Your goal: Restate each record word for word, from the first to the last.
BEGIN Input material
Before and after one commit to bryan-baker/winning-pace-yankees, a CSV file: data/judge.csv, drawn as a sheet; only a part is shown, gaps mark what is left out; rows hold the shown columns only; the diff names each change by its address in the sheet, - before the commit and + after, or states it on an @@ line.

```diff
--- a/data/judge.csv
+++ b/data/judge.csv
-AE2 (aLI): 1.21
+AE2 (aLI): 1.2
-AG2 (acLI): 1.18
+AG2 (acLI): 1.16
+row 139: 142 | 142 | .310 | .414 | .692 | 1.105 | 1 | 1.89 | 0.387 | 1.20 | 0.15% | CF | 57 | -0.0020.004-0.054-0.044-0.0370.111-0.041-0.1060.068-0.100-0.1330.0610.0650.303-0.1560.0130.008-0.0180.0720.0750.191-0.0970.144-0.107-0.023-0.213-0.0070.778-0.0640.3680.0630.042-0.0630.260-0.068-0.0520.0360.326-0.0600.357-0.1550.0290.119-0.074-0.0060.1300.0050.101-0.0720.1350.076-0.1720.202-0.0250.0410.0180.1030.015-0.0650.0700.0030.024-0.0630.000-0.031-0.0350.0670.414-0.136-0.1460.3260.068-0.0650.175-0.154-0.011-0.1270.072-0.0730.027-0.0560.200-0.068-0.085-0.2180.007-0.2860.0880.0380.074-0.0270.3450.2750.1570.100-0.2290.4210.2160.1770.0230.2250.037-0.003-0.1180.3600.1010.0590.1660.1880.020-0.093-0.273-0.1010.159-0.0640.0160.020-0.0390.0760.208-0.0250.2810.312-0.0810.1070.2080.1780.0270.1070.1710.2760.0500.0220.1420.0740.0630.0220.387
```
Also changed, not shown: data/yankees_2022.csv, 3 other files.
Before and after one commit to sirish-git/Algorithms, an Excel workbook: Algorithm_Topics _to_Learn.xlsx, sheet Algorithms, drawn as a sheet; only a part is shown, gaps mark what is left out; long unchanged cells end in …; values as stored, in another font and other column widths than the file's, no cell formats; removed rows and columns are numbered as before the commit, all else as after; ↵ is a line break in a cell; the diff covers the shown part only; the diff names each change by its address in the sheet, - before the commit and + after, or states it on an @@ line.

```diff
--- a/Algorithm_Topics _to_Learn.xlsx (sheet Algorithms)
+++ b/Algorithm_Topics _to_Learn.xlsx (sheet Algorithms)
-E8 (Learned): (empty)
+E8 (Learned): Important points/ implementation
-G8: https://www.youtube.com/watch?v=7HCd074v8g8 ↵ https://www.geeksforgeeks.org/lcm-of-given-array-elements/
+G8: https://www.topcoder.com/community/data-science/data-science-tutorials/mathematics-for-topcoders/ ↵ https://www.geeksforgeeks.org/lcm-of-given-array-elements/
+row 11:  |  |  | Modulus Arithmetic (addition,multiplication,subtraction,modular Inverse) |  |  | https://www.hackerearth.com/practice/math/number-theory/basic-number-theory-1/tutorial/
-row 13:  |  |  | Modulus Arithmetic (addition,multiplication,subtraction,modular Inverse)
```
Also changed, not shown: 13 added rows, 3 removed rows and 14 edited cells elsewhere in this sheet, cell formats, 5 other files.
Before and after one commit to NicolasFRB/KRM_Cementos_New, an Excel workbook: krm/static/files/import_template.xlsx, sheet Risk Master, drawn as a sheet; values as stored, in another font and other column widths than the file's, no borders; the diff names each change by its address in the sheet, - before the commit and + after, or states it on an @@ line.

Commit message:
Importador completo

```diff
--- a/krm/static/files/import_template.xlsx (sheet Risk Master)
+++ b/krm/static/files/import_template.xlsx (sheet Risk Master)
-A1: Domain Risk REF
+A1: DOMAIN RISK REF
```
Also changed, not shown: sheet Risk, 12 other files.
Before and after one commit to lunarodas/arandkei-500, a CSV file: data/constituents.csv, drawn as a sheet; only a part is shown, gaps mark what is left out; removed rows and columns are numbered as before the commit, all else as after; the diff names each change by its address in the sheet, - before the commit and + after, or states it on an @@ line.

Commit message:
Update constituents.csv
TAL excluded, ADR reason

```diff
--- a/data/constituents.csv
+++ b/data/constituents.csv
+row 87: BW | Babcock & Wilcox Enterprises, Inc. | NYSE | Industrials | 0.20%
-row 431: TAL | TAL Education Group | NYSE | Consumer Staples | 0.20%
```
END Input material
Answer section:
Before and after one commit to bryan-baker/winning-pace-yankees, a CSV file: data/judge.csv, drawn as a sheet; only a part is shown, gaps mark what is left out; rows hold the shown columns only; the diff names each change by its address in the sheet, - before the commit and + after, or states it on an @@ line.

```diff
--- a/data/judge.csv
+++ b/data/judge.csv
-AE2 (aLI): 1.21
+AE2 (aLI): 1.2
-AG2 (acLI): 1.18
+AG2 (acLI): 1.16
+row 139: 142 | 142 | .310 | .414 | .692 | 1.105 | 1 | 1.89 | 0.387 | 1.20 | 0.15% | CF | 57 | -0.0020.004-0.054-0.044-0.0370.111-0.041-0.1060.068-0.100-0.1330.0610.0650.303-0.1560.0130.008-0.0180.0720.0750.191-0.0970.144-0.107-0.023-0.213-0.0070.778-0.0640.3680.0630.042-0.0630.260-0.068-0.0520.0360.326-0.0600.357-0.1550.0290.119-0.074-0.0060.1300.0050.101-0.0720.1350.076-0.1720.202-0.0250.0410.0180.1030.015-0.0650.0700.0030.024-0.0630.000-0.031-0.0350.0670.414-0.136-0.1460.3260.068-0.0650.175-0.154-0.011-0.1270.072-0.0730.027-0.0560.200-0.068-0.085-0.2180.007-0.2860.0880.0380.074-0.0270.3450.2750.1570.100-0.2290.4210.2160.1770.0230.2250.037-0.003-0.1180.3600.1010.0590.1660.1880.020-0.093-0.273-0.1010.159-0.0640.0160.020-0.0390.0760.208-0.0250.2810.312-0.0810.1070.2080.1780.0270.1070.1710.2760.0500.0220.1420.0740.0630.0220.387
```
Also changed, not shown: data/yankees_2022.csv, 3 other files.
Before and after one commit to sirish-git/Algorithms, an Excel workbook: Algorithm_Topics _to_Learn.xlsx, sheet Algorithms, drawn as a sheet; only a part is shown, gaps mark what is left out; long unchanged cells end in …; values as stored, in another font and other column widths than the file's, no cell formats; removed rows and columns are numbered as before the commit, all else as after; ↵ is a line break in a cell; the diff covers the shown part only; the diff names each change by its address in the sheet, - before the commit and + after, or states it on an @@ line.

```diff
--- a/Algorithm_Topics _to_Learn.xlsx (sheet Algorithms)
+++ b/Algorithm_Topics _to_Learn.xlsx (sheet Algorithms)
-E8 (Learned): (empty)
+E8 (Learned): Important points/ implementation
-G8: https://www.youtube.com/watch?v=7HCd074v8g8 ↵ https://www.geeksforgeeks.org/lcm-of-given-array-elements/
+G8: https://www.topcoder.com/community/data-science/data-science-tutorials/mathematics-for-topcoders/ ↵ https://www.geeksforgeeks.org/lcm-of-given-array-elements/
+row 11:  |  |  | Modulus Arithmetic (addition,multiplication,subtraction,modular Inverse) |  |  | https://www.hackerearth.com/practice/math/number-theory/basic-number-theory-1/tutorial/
-row 13:  |  |  | Modulus Arithmetic (addition,multiplication,subtraction,modular Inverse)
```
Also changed, not shown: 13 added rows, 3 removed rows and 14 edited cells elsewhere in this sheet, cell formats, 5 other files.
Before and after one commit to NicolasFRB/KRM_Cementos_New, an Excel workbook: krm/static/files/import_template.xlsx, sheet Risk Master, drawn as a sheet; values as stored, in another font and other column widths than the file's, no borders; the diff names each change by its address in the sheet, - before the commit and + after, or states it on an @@ line.

Commit message:
Importador completo

```diff
--- a/krm/static/files/import_template.xlsx (sheet Risk Master)
+++ b/krm/static/files/import_template.xlsx (sheet Risk Master)
-A1: Domain Risk REF
+A1: DOMAIN RISK REF
```
Also changed, not shown: sheet Risk, 12 other files.
Before and after one commit to lunarodas/arandkei-500, a CSV file: data/constituents.csv, drawn as a sheet; only a part is shown, gaps mark what is left out; removed rows and columns are numbered as before the commit, all else as after; the diff names each change by its address in the sheet, - before the commit and + after, or states it on an @@ line.

Commit message:
Update constituents.csv
TAL excluded, ADR reason

```diff
--- a/data/constituents.csv
+++ b/data/constituents.csv
+row 87: BW | Babcock & Wilcox Enterprises, Inc. | NYSE | Industrials | 0.20%
-row 431: TAL | TAL Education Group | NYSE | Consumer Staples | 0.20%
```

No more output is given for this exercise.